Personal income tax

Nebraska collects income taxes from its residents based on 4 income brackets.

For single taxpayers:

  • 2.46% on the first $3,050 of taxable income.
  • 3.51% on taxable income between $3,051 and $18,280.
  • 5.01% on taxable income between $18,281 and $29,460.
  • 6.84% on taxable income of $29,461 and above.

For married taxpayers filing jointly:

  • 2.46% on the first $6,090 of taxable income.
  • 3.51% on taxable income between $6,091 and $36,570.
  • 5.01% on taxable income between $36,571 and $58,920.
  • 6.84% on taxable income of $58,921 and above.

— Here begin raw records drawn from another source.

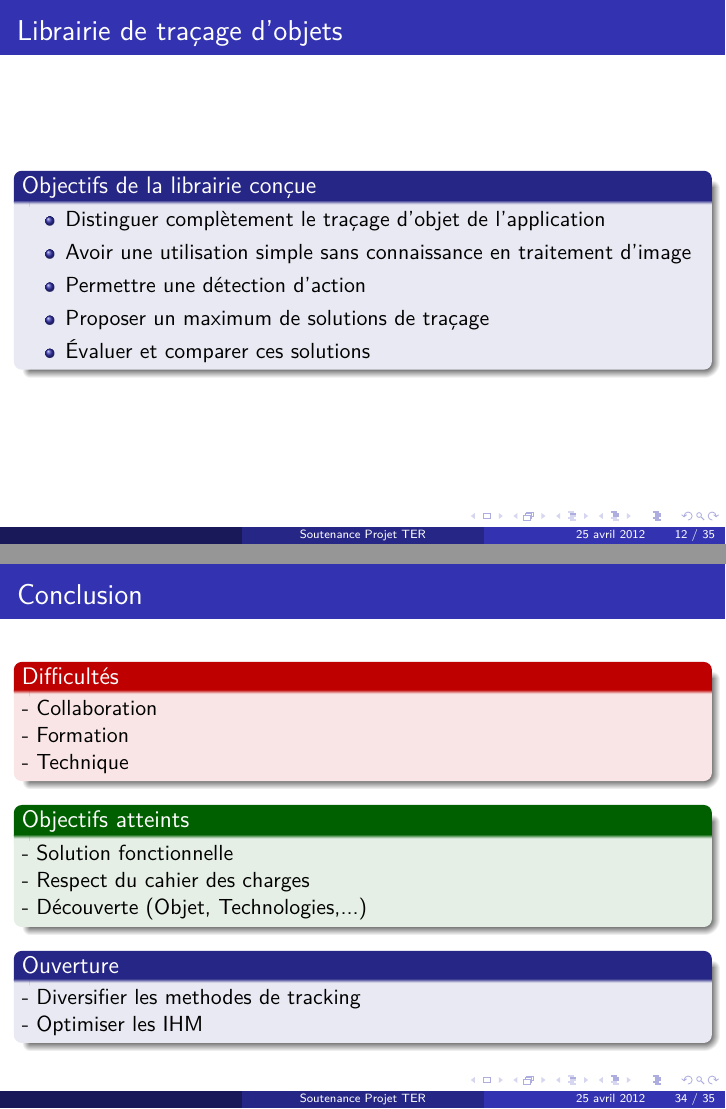
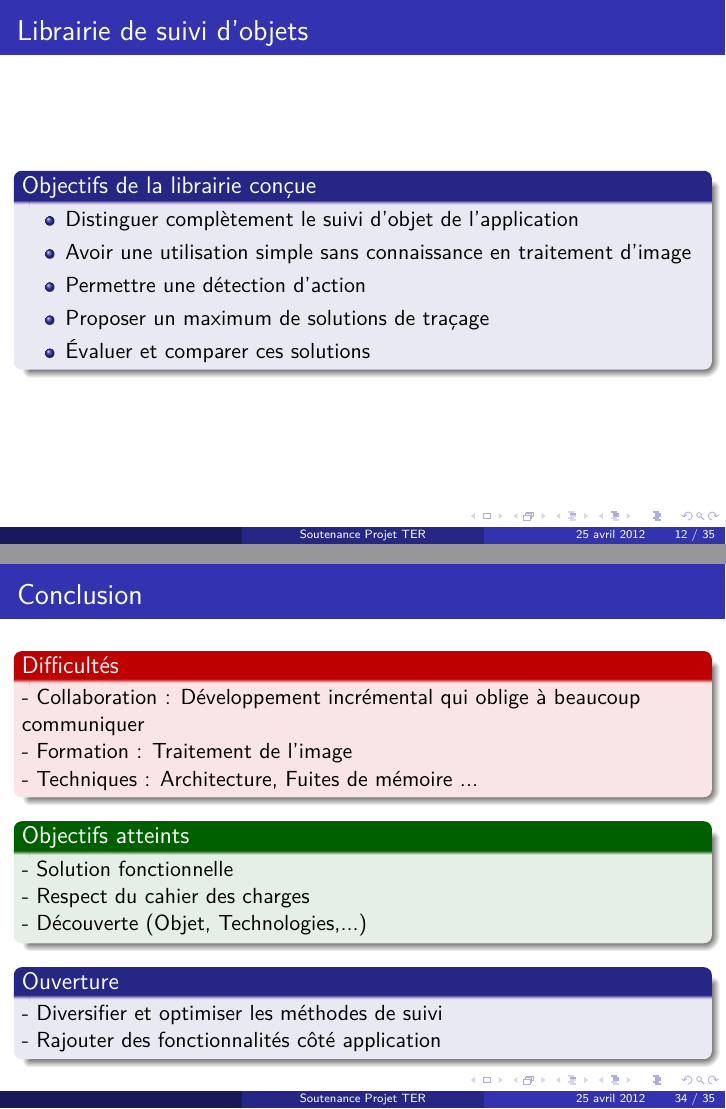
Before and after one commit to kbollini/dessin-realite-augmentee, LaTeX slides (documents/soutenance/soutenance.tex): pages 12 and 36 of 37, joined at a grey line. Compiled offline with pdfLaTeX.

Commit message:
Ajouts sur la soutenance

```diff
--- a/documents/soutenance/soutenance.tex
+++ b/documents/soutenance/soutenance.tex
@@ -122,10 +120,10 @@
 		\end{frame}
 
 	\section{Librairie}
-		\begin{frame}{Librairie de traçage d'objets}
+		\begin{frame}{Librairie de suivi d'objets}
 			\begin{block}{Objectifs de la librairie conçue}
 				\begin{itemize}
-				\item{Distinguer complètement le traçage d'objet de l'application}
+				\item{Distinguer complètement le suivi d'objet de l'application}
 				\item{Avoir une utilisation simple sans connaissance en traitement d'image}
 				\item{Permettre une détection d'action}
 				\item{Proposer un maximum de solutions de traçage}
@@ -305,3 +301,6 @@
 	\section{Conclusion}
 		\begin{frame}{Conclusion}
 			\begin{alertblock}{Difficultés}
+				- Collaboration : Développement incrémental qui oblige à beaucoup communiquer \\
+				- Formation : Traitement de l'image \\
+				- Techniques : Architecture, Fuites de mémoire ...\\
@@ -317,8 +313,8 @@
 			\end{exampleblock}
 			\pause
 			\begin{block}{Ouverture}
-				- Diversifier les methodes de tracking\\
-				- Optimiser les IHM \\
+				- Diversifier et optimiser les méthodes de suivi\\
+				- Rajouter des fonctionnalités côté application \\
 			\end{block}
 		\end{frame}
 
```
Also changed, not shown: documents/rapport/schema.pdf, documents/soutenance/soutenance.pdf, documents/soutenance/soutenance.tex (11 more changed lines). Lines whose indentation alone changed are shown as unchanged.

If adjusted gross income is more than $258,250 (single), $309,900 (married, filing jointly and surviving spouse), $154,950 (married, filing separately), or $284,050 (head of household), also use the 2015 Nebraska Additional Tax Rate Schedule to calculate added tax liability.

Nebraska tax returns are due April 15 or the next business day if that date falls on a weekend or holiday.

Sales taxes

Nebraska has a state sales tax of 5.5%.

In addition to the state tax, some Nebraska cities assess a city sales and use tax, up to a maximum of 1.5%.

As of Jan. 1, 2014, there are no longer any counties in Nebraska that impose a sales tax.

Personal and real property taxes

All real property located within the state of Nebraska is taxable unless specifically exempted by statute.

County assessors compute the value of property within their jurisdictions, but are subject to the supervision of the property tax administrator. Each county board of equalization must equalize the valuation of individual tracts, lots or parcels of real property in the county. Personal property is to be valued and taxed on the basis of depreciated cost with reasonable class lives to be determined by the legislature.

Nebraska offers a homestead exemption for property owners. To receive it, taxpayers must submit Form 458, Application or Certification of Status, to their county tax assessor.

Inheritance and estate taxes

Inheritance tax is collected at the county level.

Nebraska’s estate tax was limited and related to federal estate tax collection, but it opted to decouple from the federal law and collected an estate tax on estates of people who died between July 1, 2003, and Dec. 31, 2006. Nebraska lawmakers subsequently repealed the state’s estate tax effective Jan. 1, 2007.

Other Nebraska tax facts

Nebraska offers a beginning farmer credit to help residents get a start in farming and ranching.

Nebraska taxpayers can e-file several personal and business forms.

Nebraska does not levy an intangible personal property tax.

For more information, visit the Nebraska Department of Revenue Service website.

To download tax forms on this site, you will need to install a free copy of Adobe Acrobat Reader. Click here for instructions.